Regi was my friend. I loved him. But the first time I met him, he flat out annoyed me. I invited him into what turned out to be our best deal together. It didn’t take too many meetings for him to get so far under my skin that I wanted him out. I went home and told Kathy how much he frustrated me. She said without a moment’s hesitation, “He is good for you. Stay with him.” She had never met Regi when she said this. To this day, over twenty years later, I believe it was the voice of God through Kathy telling me to hang in there.
There was something unique about our relationship.
When I was with Regi, it was like I was with my brother. And I never had a brother. We were family and not just friends. There was a comfort and trust and love which I have had with no other man. Regi saw right through me. He knew me. He believed in me.
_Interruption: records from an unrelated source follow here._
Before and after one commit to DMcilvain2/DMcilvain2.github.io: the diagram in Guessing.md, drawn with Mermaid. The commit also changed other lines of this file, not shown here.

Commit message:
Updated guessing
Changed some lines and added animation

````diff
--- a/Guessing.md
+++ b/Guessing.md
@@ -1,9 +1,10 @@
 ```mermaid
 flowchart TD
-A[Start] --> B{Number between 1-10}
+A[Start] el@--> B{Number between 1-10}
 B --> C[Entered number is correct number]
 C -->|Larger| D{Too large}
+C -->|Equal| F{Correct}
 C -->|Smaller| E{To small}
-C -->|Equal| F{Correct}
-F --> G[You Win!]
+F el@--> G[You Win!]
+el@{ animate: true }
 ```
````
And that is what hurts so much as I write this. You know how hard it is to find friends like this? A man who is filled with God’s Holy Spirit. A man who was so successful and made so many right decisions, you couldn’t help but be jealous of him. A man who would set aside all he was doing to help you. A friend who would just sit with you because he knew words wouldn’t help. Regi loved me, and I loved him. There is a hole in my heart. Something is now missing in my life. And it is a big something. I lost a friend who believed in me.
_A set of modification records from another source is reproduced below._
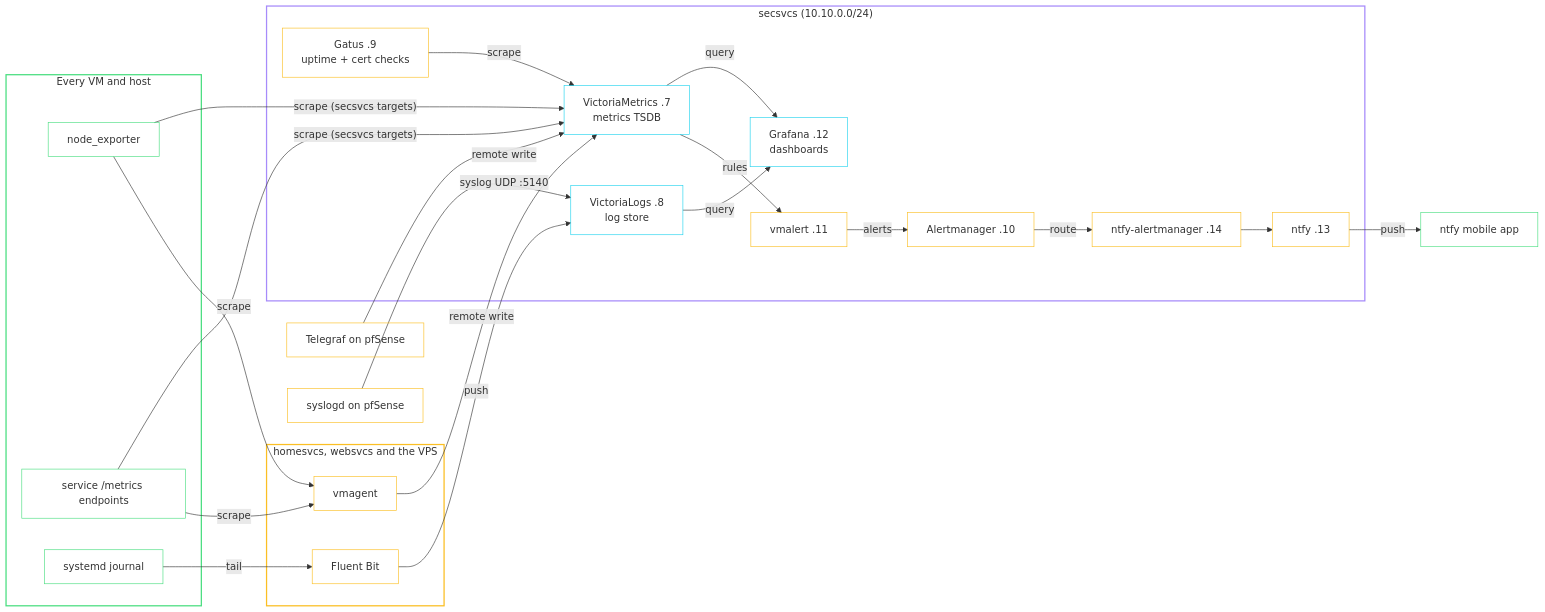
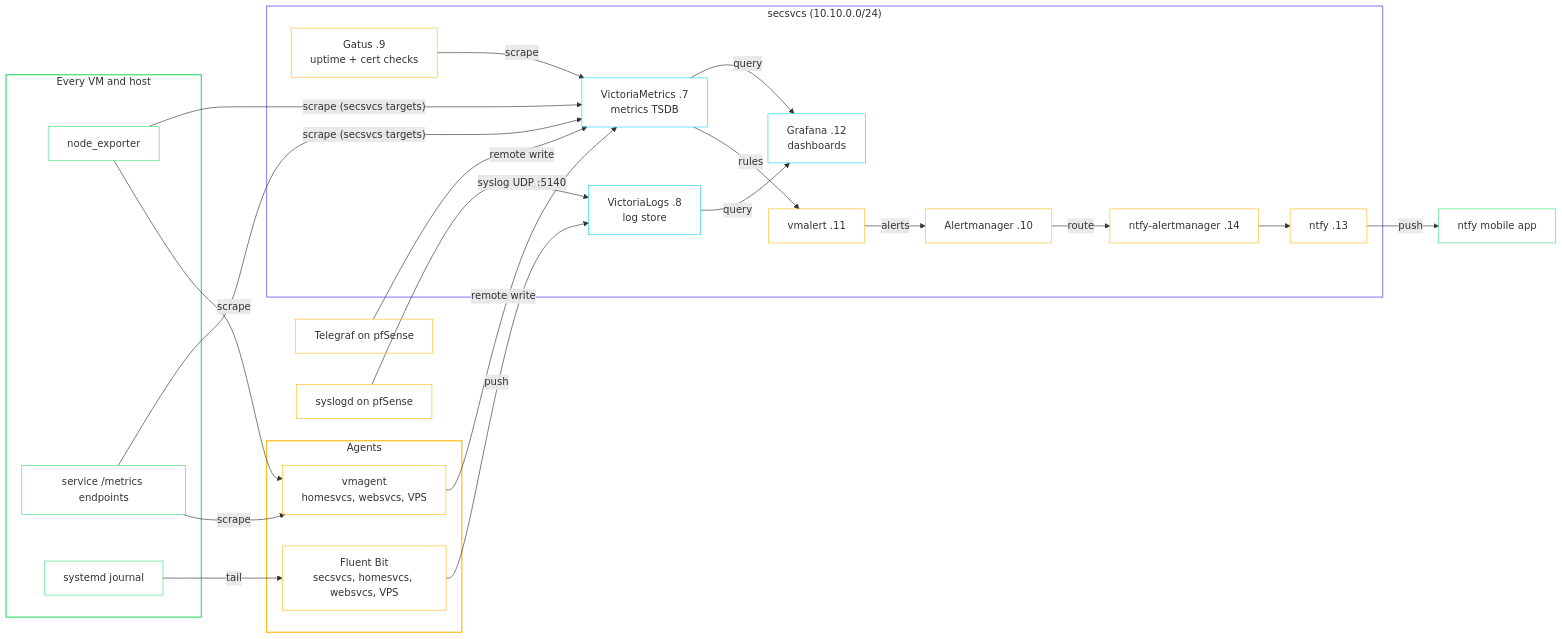
The diagram in docs/services.md (babraham123/homelab), drawn with Mermaid before and after one commit. The commit also changed other lines of this file and 33 other files, not shown here.

````diff
--- a/docs/services.md
+++ b/docs/services.md
@@ -148,56 +149,56 @@
 ```mermaid
 flowchart LR
     subgraph sources["Every VM and host"]
         ne["node_exporter"]
         sm["service /metrics endpoints"]
         jd["systemd journal"]
     end
 
     tg["Telegraf on pfSense"]
     sl["syslogd on pfSense"]
 
-    subgraph agents["homesvcs, websvcs and the VPS"]
-        vmagent["vmagent"]
-        fb["Fluent Bit"]
+    subgraph agents["Agents"]
+        vmagent["vmagent<br/>homesvcs, websvcs, VPS"]
+        fb["Fluent Bit<br/>secsvcs, homesvcs, websvcs, VPS"]
     end
 
     subgraph sec["secsvcs (10.10.0.0/24)"]
         vm["VictoriaMetrics .7<br/>metrics TSDB"]
         vl["VictoriaLogs .8<br/>log store"]
         va["vmalert .11"]
         am["Alertmanager .10"]
         nam["ntfy-alertmanager .14"]
         ntfy["ntfy .13"]
         graf["Grafana .12<br/>dashboards"]
         gatus["Gatus .9<br/>uptime + cert checks"]
     end
 
     phone["ntfy mobile app"]
 
     ne -- "scrape" --> vmagent
     sm -- "scrape" --> vmagent
     jd -- "tail" --> fb
     vmagent -- "remote write" --> vm
     ne & sm -- "scrape (secsvcs targets)" --> vm
     tg -- "remote write" --> vm
     fb -- "push" --> vl
     sl -- "syslog UDP :5140" --> vl
     vm -- "rules" --> va
     va -- "alerts" --> am
     am -- "route" --> nam
     nam --> ntfy
     ntfy -- "push" --> phone
     vm -- "query" --> graf
     vl -- "query" --> graf
     gatus -- "scrape" --> vm
 
     style sources stroke:#4ade80,stroke-width:2px,fill:transparent
     style agents stroke:#fbbf24,stroke-width:2px,fill:transparent
     style sec stroke:#a78bfa,stroke-width:2px,fill:transparent
     classDef src stroke:#4ade80,fill:transparent
     classDef agent stroke:#fbbf24,fill:transparent
     classDef data stroke:#22d3ee,fill:transparent
     class ne,sm,jd,phone src
     class tg,sl,vmagent,fb,va,am,nam,ntfy,gatus agent
     class vm,vl,graf data
 ```
````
I know as I go forward in life without Regi, I’ll be having some of those running conversations. You know the ones. Like he is still here and standing right next to me. We’ll talk. And I know he’ll still be giving me the dressing downs I am so in need of. The wisdom I seek. The help with the big questions around purpose and life direction. While he was alive, I would from time to time hear Regi in my head. Why would it be different now that he’s gone? This kind of friendship is precious. It is like we became one flesh. We are a part of each other into eternity.
Regi wrote a note in anticipation of his death to all those who supported Radical Mentoring. They haven’t seen it yet, but I did. He signed it. “See you later. Love, Regi.”
When I read it, I thought, “This is the only way he could have ended this letter. It summed up all he stood for in life. He was about relationships, love, and Jesus. And ‘See you later’ captures it all.
To Regi: I praise God for putting us together as friends and business partners. I can’t imagine my life without you. Thank you for your love, friendship, and guidance. Thanks for believing in me. See you later.
In my last conversation with Regi, he said he would be honored if those wanting to remember him contributed to his life’s work, Radical Mentoring. I’m a contributor because I’ve seen the changed lives, marriages, and families. Please join me by donating here.